Task goal
Where a line of the entries holds the string "className", copy that line.

Material for the task
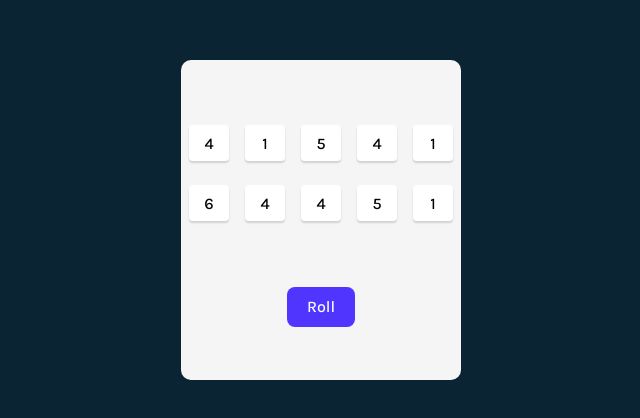
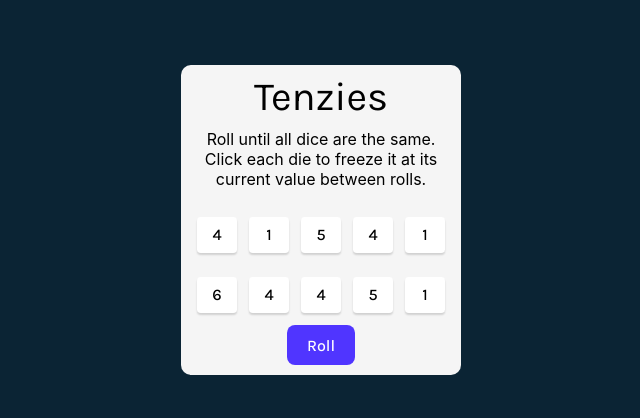
Before and after one commit to pchristou/tenzi, a React (Vite) app: page / in a window 1280 px wide. Shown: the part 180-598 px from the top of the page, without its empty margins (319-959 px from the left). Built offline with nearby package versions, Linux system fonts and the light colour scheme.

Commit message:
5 - tenzies - challenge 4

```diff
--- a/src/5-tenzies/App.jsx
+++ b/src/5-tenzies/App.jsx
@@ -1,36 +1,65 @@
 import Header from './components/Header.jsx';
 import Die from './components/Die.jsx';
-import { useState } from 'react';
+import { useEffect, useState } from 'react';
+import { nanoid } from 'nanoid'
 
 export default function App() {
 
-    const [diceNumbers, setDiceNumbers] = useState(generateAllNewDice())
+    const [diceValues, setDiceValues] = useState(generateAllNewDice())
+
+    useEffect(() => {
+
+        const sample = diceValues[0];
+        const allEqual = (diceValues.every((item) =>
+            item.value === sample.value && item.isHeld === true
+        ));
+
+        if(allEqual) {
+            alert('you win');
+        }
+    }, [diceValues]);
 
     function generateAllNewDice() {
-        return Array.from({ length: 10 }, () => Math.floor(Math.random() * 6) + 1);
+        return Array.from({ length: 10 }, () => (
+            {
+                id: nanoid(),
+                isHeld: false,
+                value: Math.floor(Math.random() * 6) + 1
+            }
+        ));
     }
 
-
-    /**
-     * Challenge: Create a `Roll Dice` button that will re-roll
-     * all 10 dice
-     *
-     * Clicking the button should generate a new array of numbers
-     * and set the `dice` state to that new array (thus re-rendering
-     * the array to the page)
-     */
-
     function handleRoll() {
-        setDiceNumbers(generateAllNewDice());
+        // only those that are isHeld false to re-roll
+        setDiceValues(prevValues => {
+            return prevValues.map(prevValue =>
+                !prevValue.isHeld
+                    ? { ...prevValue, value: Math.floor(Math.random() * 6) + 1 }
+                    : prevValue
+            );
+        });
     }
 
-    const dice = diceNumbers.map(dieNumber => <Die value={dieNumber} />)
+    function holdDieNumber(id) {
+        setDiceValues(prevValue => {
+            return prevValue.map(diceValue => diceValue.id === id
+            ? {...diceValue, isHeld: !diceValue.isHeld }
+            : diceValue
+        ) });
+    }
+
+    const dice = diceValues.map(diceValue =>
+        <Die clickCallback={holdDieNumber} key={diceValue.id} {...diceValue} />
+    )
 
     return (
         <div className='tenzies'>
             <main className='tenzies-container'>
                 <div className='tenzies-grid'>
-                    {/*<Header />*/}
+
+                    <h1 className="tenzies-title">Tenzies</h1>
+                    <p className="tenzies-instructions">Roll until all dice are the same. Click each die to freeze it at its current value
+                        between rolls.</p>
                     <div className='tenzies-grid-item'>
                         {dice}
                     </div>
--- a/src/5-tenzies/components/Die.jsx
+++ b/src/5-tenzies/components/Die.jsx
@@ -1,7 +1,11 @@
-export default function Die({ value }) {
+export default function Die({ id, isHeld, value, clickCallback }) {
+    const styles = {
+        backgroundColor: isHeld ? '#59E391' : 'white'
+    }
+
     return (
         <div className='die'>
-            <button className='die-button'>
+            <button onClick={() => clickCallback(id)} style={styles} className='die-button'>
                 {value}
             </button>
         </div>
--- a/src/index.css
+++ b/src/index.css
@@ -570,10 +570,24 @@ body {
         width: 320px;
     }
 
+    .tenzies-title {
+        font-size: 40px;
+        margin: 0 0 10px 0;
+        align-self: center;
+    }
+
+    .tenzies-instructions {
+        font-family: 'Inter', sans-serif;
+        font-weight: 400;
+        margin-top: 0;
+        text-align: center;
+    }
+
     .tenzies-grid {
+        padding: 10px;
         margin: 20px;
         background-color: #F5F5F5;
-        height: 320px;
+        height: 100%;
         border-radius: 10px;
         place-content: center;
 
```
Also changed, not shown: package.json (+16 -15 lines), 1 other file (tests, documents, lock files or other folders).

Expected output
         <div className='tenzies'>
             <main className='tenzies-container'>
                 <div className='tenzies-grid'>
+                    <h1 className="tenzies-title">Tenzies</h1>
+                    <p className="tenzies-instructions">Roll until all dice are the same. Click each die to freeze it at its current value
                     <div className='tenzies-grid-item'>
         <div className='die'>
-            <button className='die-button'>
+            <button onClick={() => clickCallback(id)} style={styles} className='die-button'>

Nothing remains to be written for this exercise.